+++ Provided material

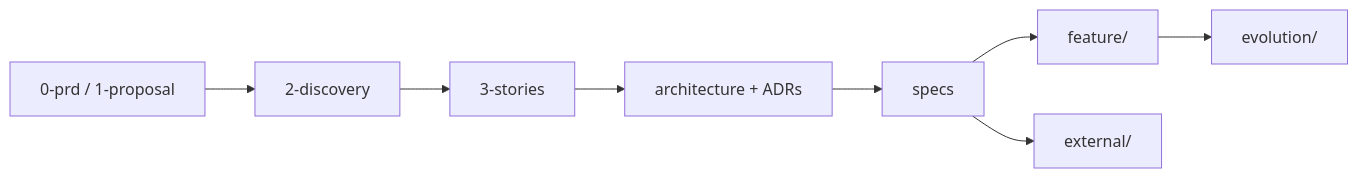
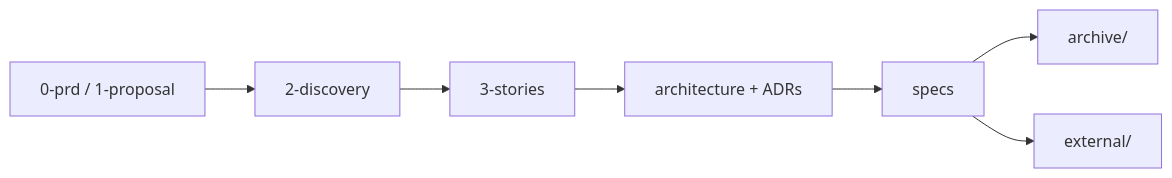
The diagram in docs/README.md (wakeuplabs-io/alpen-multisig), drawn with Mermaid before and after one commit. The commit also changed other lines of this file and 4 other files, not shown here.

````diff
--- a/docs/README.md
+++ b/docs/README.md
@@ -9,14 +9,14 @@
 ```mermaid
 flowchart LR
   PRD["0-prd / 1-proposal"]
   DISC["2-discovery"]
   STORIES["3-stories"]
   ARCH["architecture + ADRs"]
   SPECS["specs"]
-  FEAT["feature/"]
-  EVO["evolution/"]
+  ARCHIVE["archive/"]
   EXT["external/"]
 
-  PRD --> DISC --> STORIES --> ARCH --> SPECS --> FEAT --> EVO
+  PRD --> DISC --> STORIES --> ARCH --> SPECS
+  SPECS --> ARCHIVE
   SPECS --> EXT
 ```
````
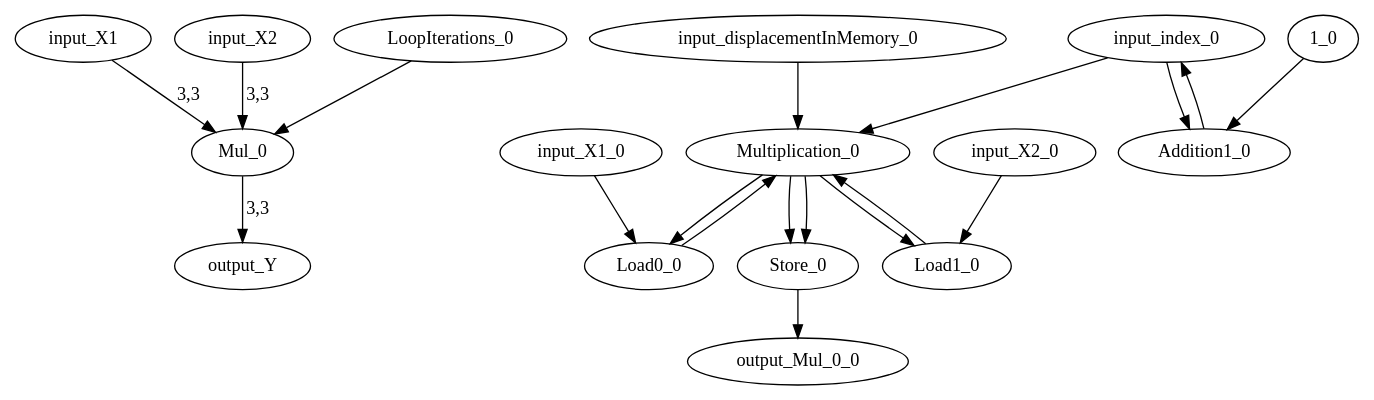
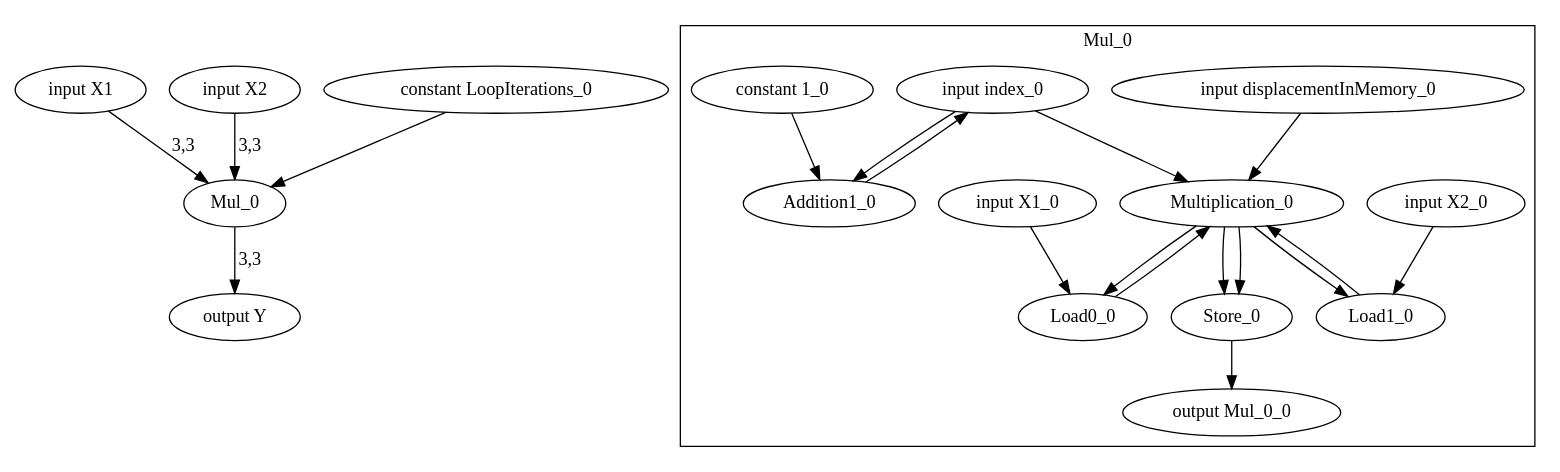
One commit to specs-feup/onnx-flow changed the diagram in outputs/matmuldot.dot. Above: the diagram before and after it, drawn with Graphviz. The commit also changed 5 other files, not shown here.

```diff
--- a/outputs/matmuldot.dot
+++ b/outputs/matmuldot.dot
@@ -1,36 +1,39 @@
 digraph G {
-"X1" [opcode="input"][label="input_X1"];
-"X2" [opcode="input"][label="input_X2"];
-"Y" [opcode="output"][label="output_Y"];
-"LoopIterations_0" [opcode="constant"][value="6"];
-"Mul_0" [opcode="Mul"];
-"index_0" [opcode="input"][label="input_index_0"];
-"displacementInMemory_0" [opcode="input"][label="input_displacementInMemory_0"];
-"X1_0" [opcode="input"][label="input_X1_0"];
-"X2_0" [opcode="input"][label="input_X2_0"];
-"Mul_0_0" [opcode="output"][label="output_Mul_0_0"];
-"Multiplication_0" [opcode="Multiplication"];
-"Load0_0" [opcode="Load"];
-"Load1_0" [opcode="Load"];
-"Addition1_0" [opcode="Addition"];
-"Store_0" [opcode="Store"];
-"1_0" [opcode="constant"][value="1"];
-"LoopIterations_0" -> "Mul_0";
-"index_0" -> "Multiplication_0";
-"X1" -> "Mul_0" [label="3,3"] [dims="3,3"];
-"displacementInMemory_0" -> "Multiplication_0";
-"X2" -> "Mul_0" [label="3,3"] [dims="3,3"];
-"X1_0" -> "Load0_0";
-"Mul_0" -> "Y" [label="3,3"] [dims="3,3"];
-"Multiplication_0" -> "Load0_0";
-"X2_0" -> "Load1_0";
-"Multiplication_0" -> "Load1_0";
-"Load0_0" -> "Multiplication_0";
-"Load1_0" -> "Multiplication_0";
-"Multiplication_0" -> "Store_0";
-"Multiplication_0" -> "Store_0";
-"Store_0" -> "Mul_0_0";
-"index_0" -> "Addition1_0";
-"1_0" -> "Addition1_0";
-"Addition1_0" -> "index_0";
+   "X1" [opcode="input"][label="input X1"];
+   "X2" [opcode="input"][label="input X2"];
+   "Y" [opcode="output"][label="output Y"];
+   "LoopIterations_0" [opcode="constant"][value="6"][label="constant LoopIterations_0"];
+   "Mul_0" [opcode="Mul"];
+   subgraph "cluster_Mul_0" {
+      label="Mul_0";
+      "index_0" [opcode="input"][label="input index_0"];
+      "displacementInMemory_0" [opcode="input"][label="input displacementInMemory_0"];
+      "X1_0" [opcode="input"][label="input X1_0"];
+      "X2_0" [opcode="input"][label="input X2_0"];
+      "Mul_0_0" [opcode="output"][label="output Mul_0_0"];
+      "Multiplication_0" [opcode="Multiplication"];
+      "Load0_0" [opcode="Load"];
+      "Load1_0" [opcode="Load"];
+      "Addition1_0" [opcode="Addition"];
+      "Store_0" [opcode="Store"];
+      "1_0" [opcode="constant"][value="1"][label="constant 1_0"];
+   }
+   "LoopIterations_0" -> "Mul_0";
+   "index_0" -> "Multiplication_0";
+   "X1" -> "Mul_0" [label="3,3"] [dims="3,3"];
+   "displacementInMemory_0" -> "Multiplication_0";
+   "X2" -> "Mul_0" [label="3,3"] [dims="3,3"];
+   "X1_0" -> "Load0_0";
+   "Mul_0" -> "Y" [label="3,3"] [dims="3,3"];
+   "Multiplication_0" -> "Load0_0";
+   "X2_0" -> "Load1_0";
+   "Multiplication_0" -> "Load1_0";
+   "Load0_0" -> "Multiplication_0";
+   "Load1_0" -> "Multiplication_0";
+   "Multiplication_0" -> "Store_0";
+   "Multiplication_0" -> "Store_0";
+   "Store_0" -> "Mul_0_0";
+   "index_0" -> "Addition1_0";
+   "1_0" -> "Addition1_0";
+   "Addition1_0" -> "index_0";
 }
```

++++++

(Exercise brief)
In the records above, find each line that mentions the word "constant", and copy it.

(Completed task)
-"LoopIterations_0" [opcode="constant"][value="6"];
-"1_0" [opcode="constant"][value="1"];
+   "LoopIterations_0" [opcode="constant"][value="6"][label="constant LoopIterations_0"];
+      "1_0" [opcode="constant"][value="1"][label="constant 1_0"];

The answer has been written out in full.